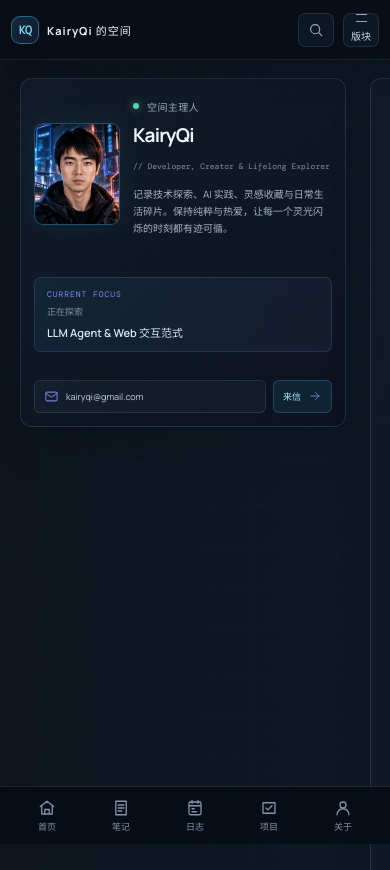
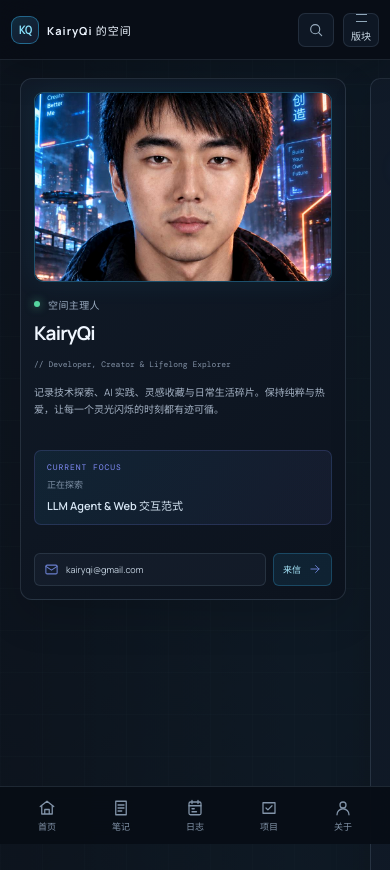
Before and after one commit to kairyqi/kairyqi-blog, a React (Vite) app: page / in a window 390 px wide. Shown: the top 870 px of the page. Built offline with nearby package versions, Linux system fonts and the light colour scheme.

Commit message:
Stack profile content on mobile

```diff
--- a/src/stitch-theme.css
+++ b/src/stitch-theme.css
@@ -390,9 +390,9 @@ html, body { background-color: var(--stitch-bg); }
   .wordmark-lockup small, .header-status, .main-nav .nav-search kbd { display: none; }
   .main-nav { gap: 12px; }
   .main-nav .nav-search { padding: 0 8px; }
-  .profile-column .about-grid { grid-template-columns: 96px minmax(0, 1fr); gap: 8px 13px; }
-  .profile-column .portrait-card { grid-column: 1; grid-row: 1; aspect-ratio: .84; }
-  .profile-column .about-copy { grid-column: 2; grid-row: 1; min-width: 0; }
+  .profile-column .about-grid { grid-template-columns: minmax(0, 1fr); gap: 13px; }
+  .profile-column .portrait-card { grid-column: 1; grid-row: auto; width: 100%; max-height: 190px; aspect-ratio: 1.55; }
+  .profile-column .about-copy { grid-column: 1; grid-row: auto; min-width: 0; }
   .profile-column .about-copy h3 { font-size: 19px; }
   .profile-column .about-copy .profile-title { font-size: 8px; }
   .profile-column .about-copy > p { font-size: 10px; }
@@ -461,6 +461,6 @@ html, body { background-color: var(--stitch-bg); }
   .site-header .wordmark-icon { width: 28px; height: 28px; }
   .site-header .wordmark-lockup strong { font-size: 11px; }
   .menu-toggle { padding-inline: 7px; }
-  .profile-column .about-grid { grid-template-columns: 86px minmax(0, 1fr); }
+  .profile-column .about-grid { grid-template-columns: minmax(0, 1fr); }
   .profile-column .contact-chips button small { display: none; }
 }
```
......
• _Your objective_
From the first line to the last, output the records exactly without pictures.

• _Task answer_
Before and after one commit to kairyqi/kairyqi-blog, a React (Vite) app: page / in a window 390 px wide. Shown: the top 870 px of the page. Built offline with nearby package versions, Linux system fonts and the light colour scheme.

Commit message:
Stack profile content on mobile

```diff
--- a/src/stitch-theme.css
+++ b/src/stitch-theme.css
@@ -390,9 +390,9 @@ html, body { background-color: var(--stitch-bg); }
   .wordmark-lockup small, .header-status, .main-nav .nav-search kbd { display: none; }
   .main-nav { gap: 12px; }
   .main-nav .nav-search { padding: 0 8px; }
-  .profile-column .about-grid { grid-template-columns: 96px minmax(0, 1fr); gap: 8px 13px; }
-  .profile-column .portrait-card { grid-column: 1; grid-row: 1; aspect-ratio: .84; }
-  .profile-column .about-copy { grid-column: 2; grid-row: 1; min-width: 0; }
+  .profile-column .about-grid { grid-template-columns: minmax(0, 1fr); gap: 13px; }
+  .profile-column .portrait-card { grid-column: 1; grid-row: auto; width: 100%; max-height: 190px; aspect-ratio: 1.55; }
+  .profile-column .about-copy { grid-column: 1; grid-row: auto; min-width: 0; }
   .profile-column .about-copy h3 { font-size: 19px; }
   .profile-column .about-copy .profile-title { font-size: 8px; }
   .profile-column .about-copy > p { font-size: 10px; }
@@ -461,6 +461,6 @@ html, body { background-color: var(--stitch-bg); }
   .site-header .wordmark-icon { width: 28px; height: 28px; }
   .site-header .wordmark-lockup strong { font-size: 11px; }
   .menu-toggle { padding-inline: 7px; }
-  .profile-column .about-grid { grid-template-columns: 86px minmax(0, 1fr); }
+  .profile-column .about-grid { grid-template-columns: minmax(0, 1fr); }
   .profile-column .contact-chips button small { display: none; }
 }
```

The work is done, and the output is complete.